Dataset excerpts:
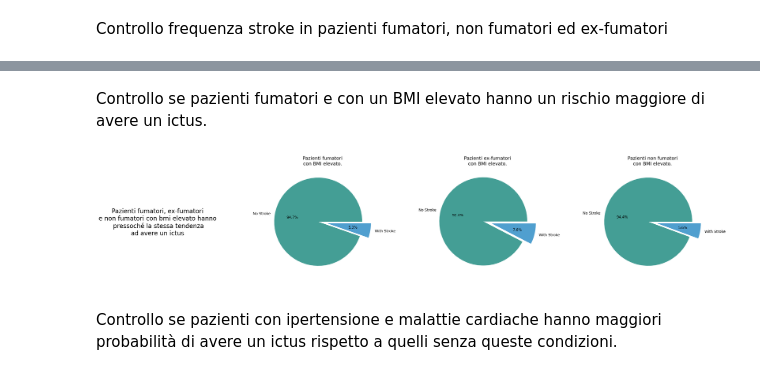
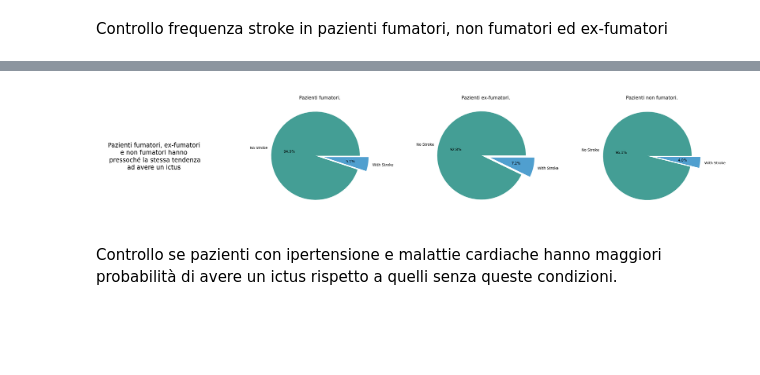
Before and after one commit to Daniele-00/Progetto-MachineLearning, a Jupyter notebook: ProgettoStroke/progettoML.ipynb, the cells around one changed output, grey strips where cells are left out. Cells and saved outputs as stored; diff of their text form; code cells hidden in the pictures; blank space fills up the shorter version.

```diff
--- a/ProgettoStroke/progettoML.ipynb
+++ b/ProgettoStroke/progettoML.ipynb
@@ -397,64 +380,62 @@ ax2 = plt.pie([smokes_stroke_len,f_smokes_stroke_len, no_smokes_stroke_len], aut
-# %% [markdown]
-Controllo se pazienti fumatori e con un BMI elevato hanno un rischio maggiore di avere un ictus.
 # %%
 # Categorizzazione di pazienti fumatori con bmi elevato
 
 # Formerly Smokes.
-f_formerly_smokes = len(ds_age.loc[(ds_age['smoking_status'] == 'formerly smoked')  & (ds_age['high BMI'] == 'High BMI')  & (ds_age['stroke'] == 0)])
-f_formerly_smokes_stroke = len(ds_age.loc[(ds_age['smoking_status'] == 'formerly smoked') & (ds_age['high BMI'] == 'High BMI') & (ds_age['stroke'] == 1)])
-f_formerly_smokes_stroke_total = len(ds_age.loc[(ds_age['smoking_status'] == 'formerly smoked') & (ds_age['high BMI'] == 'High BMI') ])
+f_formerly_smokes = len(ds_age.loc[(ds_age['smoking_status'] == 'formerly smoked')  & (ds_age['stroke'] == 0)])
+f_formerly_smokes_stroke = len(ds_age.loc[(ds_age['smoking_status'] == 'formerly smoked') & (ds_age['stroke'] == 1)])
+f_formerly_smokes_stroke_total = len(ds_age.loc[(ds_age['smoking_status'] == 'formerly smoked') ])
 f_formerly_smokes = round((f_formerly_smokes / f_formerly_smokes_stroke_total) * 100, 2)
 f_formerly_smokes_stroke = round((f_formerly_smokes_stroke / f_formerly_smokes_stroke_total) * 100, 2)
 f_formerly_smokes_highBMI = [f_formerly_smokes, f_formerly_smokes_stroke]
 
 # Smokes.
-f_smokes = len(ds_age.loc[(ds_age['smoking_status'] == 'smokes') & (ds_age['high BMI'] == 'High BMI')  & (ds_age['stroke'] == 0)])
-f_smokes_stroke = len(ds_age.loc[(ds_age['smoking_status'] == 'smokes') & (ds_age['high BMI'] == 'High BMI') & (ds_age['stroke'] == 1)])
-f_smokes_total = len(ds_age.loc[(ds_age['smoking_status'] == 'smokes') & (ds_age['high BMI'] == 'High BMI') ])
+f_smokes = len(ds_age.loc[(ds_age['smoking_status'] == 'smokes')  & (ds_age['stroke'] == 0)])
+f_smokes_stroke = len(ds_age.loc[(ds_age['smoking_status'] == 'smokes') & (ds_age['stroke'] == 1)])
+f_smokes_total = len(ds_age.loc[(ds_age['smoking_status'] == 'smokes')  ])
 f_smokes = round((f_smokes / f_smokes_total) * 100, 2)
 f_smokes_stroke = round((f_smokes_stroke / f_smokes_total) * 100, 2)
 f_smoke_highBMI = [f_smokes, f_smokes_stroke]
 
 # No Smokes.
-no_smokes = len(ds_age.loc[(ds_age['smoking_status'] == 'never smoked') & (ds_age['high BMI'] == 'High BMI')&  (ds_age['stroke'] == 0)])
-no_smokes_stroke = len(ds_age.loc[(ds_age['smoking_status'] == 'never smoked') & (ds_age['high BMI'] == 'High BMI') & (ds_age['stroke'] == 1)])
-no_smokes_total = len(ds_age.loc[(ds_age['smoking_status'] == 'never smoked') & (ds_age['high BMI'] == 'High BMI')])
+no_smokes = len(ds_age.loc[(ds_age['smoking_status'] == 'never smoked')&  (ds_age['stroke'] == 0)])
+no_smokes_stroke = len(ds_age.loc[(ds_age['smoking_status'] == 'never smoked')& (ds_age['stroke'] == 1)])
+no_smokes_total = len(ds_age.loc[(ds_age['smoking_status'] == 'never smoked') ])
 no_smoke = round((no_smokes / no_smokes_total) * 100, 2)
 no_smokes_stroke = round((no_smokes_stroke / no_smokes_total) * 100, 2)
 no_smoke_highBMI = [no_smoke, no_smokes_stroke]
 
 # Plots
 fig = plt.figure(figsize=(30,20))
 gs = fig.add_gridspec(2,4)
 gs.update(wspace=0.5, hspace=1)
 
 # Plot Title Smokes
 ax3 = fig.add_subplot(gs[0,0])
-ax3.text(0.5,0.5,'Pazienti fumatori, ex-fumatori\ne non fumatori con bmi elevato hanno\n pressoché la stessa tendenza\nad avere un ictus',
+ax3.text(0.5,0.5,'Pazienti fumatori, ex-fumatori\ne non fumatori hanno\n pressoché la stessa tendenza\nad avere un ictus',
          fontsize=17, horizontalalignment='center', verticalalignment='center')
 ax3.spines[["bottom", "top", "left", "right"]].set_visible(False)
 ax3.tick_params(left=False, bottom=False)
 ax3.set_xticklabels([])
 ax3.set_yticklabels([])
 
 # Plot Smokes.
 ax3 = fig.add_subplot(gs[0,1])
 ax3 = plt.pie(f_smoke_highBMI, labels = ['No Stroke', 'With Stroke'], autopct='%1.1f%%', explode=[0.1, 0.1], colors = ['#449E95', '#509FCF'])
-plt.title("Pazienti fumatori\ncon BMI elevato.", fontsize=13)
+plt.title("Pazienti fumatori.", fontsize=13)
 
 # Plot formerly smoked.
 ax4 = fig.add_subplot(gs[0,2])
 ax4 = plt.pie(f_formerly_smokes_highBMI, labels = ['No Stroke', 'With Stroke'], autopct='%1.1f%%', explode=[0.1, 0.1], colors = ['#449E95', '#509FCF'])
-plt.title("Pazienti ex-fumatori\ncon BMI elevato.", fontsize=13)
+plt.title("Pazienti ex-fumatori.", fontsize=13)
 
 # Plot No Smokes.
 ax5 = fig.add_subplot(gs[0,3])
 ax5 = plt.pie(no_smoke_highBMI, labels = ['No Stroke', 'With Stroke'], autopct='%1.1f%%', explode=[0.1, 0.1], colors = ['#449E95', '#509FCF'])
-plt.title("Pazienti non fumatori\ncon BMI elevato.", fontsize=13)
+plt.title("Pazienti non fumatori.", fontsize=13)
 
 plt.show()
 # %% [output]
-[figure, old version]
+[figure, new version]
 # %% [markdown]
 Controllo se pazienti con ipertensione e malattie cardiache hanno maggiori probabilità di avere un ictus rispetto a quelli senza queste condizioni.
 # %%
```
Also changed, not shown: parts of 14 cells of this notebook.
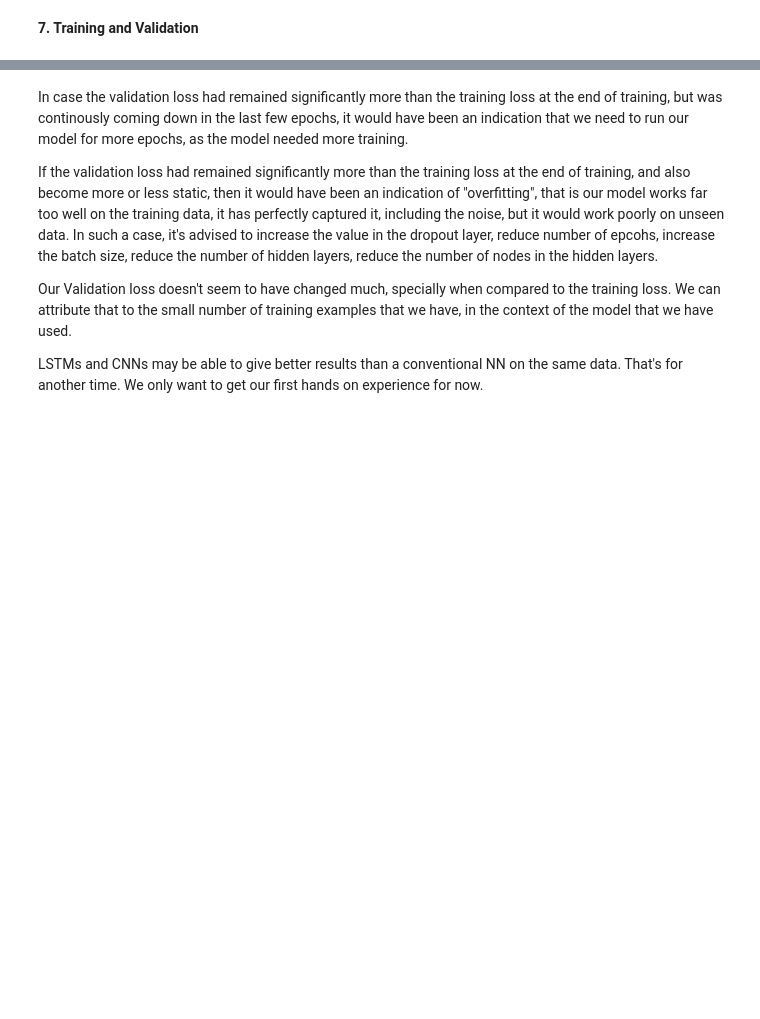
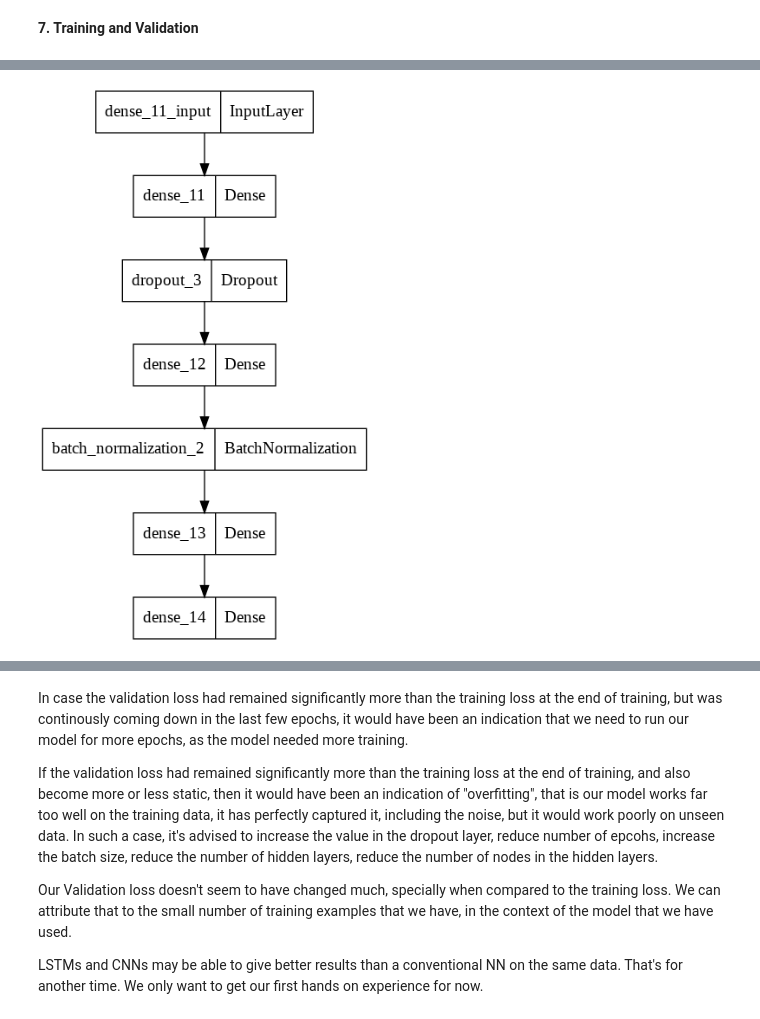
Before and after one commit to dlama001/Final-project-ML4T-large-cap-cryptos-, a Jupyter notebook: time_series_prediction.ipynb, the cells around one changed output, grey strips where cells are left out. Saved outputs shown, nothing was run; the diff lists cells and outputs as text; code cells hidden in the pictures; blank space fills up the shorter version.

```diff
--- a/time_series_prediction.ipynb
+++ b/time_series_prediction.ipynb
@@ -404,6 +404,6 @@ So, the data is ready. The neural network is ready. Let's go.
 # %% [markdown]
 **7. Training and Validation**
 # %%
-model.fit(x=X_train_scaled, y=y_train_scaled, batch_size=5, epochs=30, verbose=1, validation_data=(X_valid_scaled, y_valid_scaled), shuffle=True)
+history=model.fit(x=X_train_scaled, y=y_train_scaled, batch_size=5, epochs=30, verbose=1, validation_data=(X_valid_scaled, y_valid_scaled), shuffle=True)
 # %% [output]
 Epoch 1/30
@@ -426,0 +426,17 @@ Epoch 30/30
+# %%
+from keras.models import Sequential
+from keras.layers import Dropout,Dense,BatchNormalization
+from tensorflow.keras.optimizers import Adam
+from tensorflow.keras.utils import plot_model
+
+model1=Sequential()
+model1.add(Dense(30,activation="relu"))
+model1.add(Dropout(0.3))
+model1.add(Dense(50,activation="linear"))
+model1.add(BatchNormalization())
+model1.add(Dense(40,activation="relu"))
+model1.add(Dense(1,activation="linear"))
+
+model1.compile(optimizer="adam",loss="mean_squared_error")
+
+history1=model1.fit(X_train_scaled,y_train_scaled, epochs=100,batch_size=32,validation_data=(X_valid_scaled, y_valid_scaled))
@@ -426,0 +461,4 @@ Epoch 30/30
+# %%
+plot_model(model1)
+# %% [output]
+[figure, added]
```
Also changed, not shown: parts of 3 cells of this notebook.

> Goal of the exercise
In the entries above, which lines hold the word "epochs"? Copy them out.

> Answer to the exercise
-model.fit(x=X_train_scaled, y=y_train_scaled, batch_size=5, epochs=30, verbose=1, validation_data=(X_valid_scaled, y_valid_scaled), shuffle=True)
+history=model.fit(x=X_train_scaled, y=y_train_scaled, batch_size=5, epochs=30, verbose=1, validation_data=(X_valid_scaled, y_valid_scaled), shuffle=True)
+history1=model1.fit(X_train_scaled,y_train_scaled, epochs=100,batch_size=32,validation_data=(X_valid_scaled, y_valid_scaled))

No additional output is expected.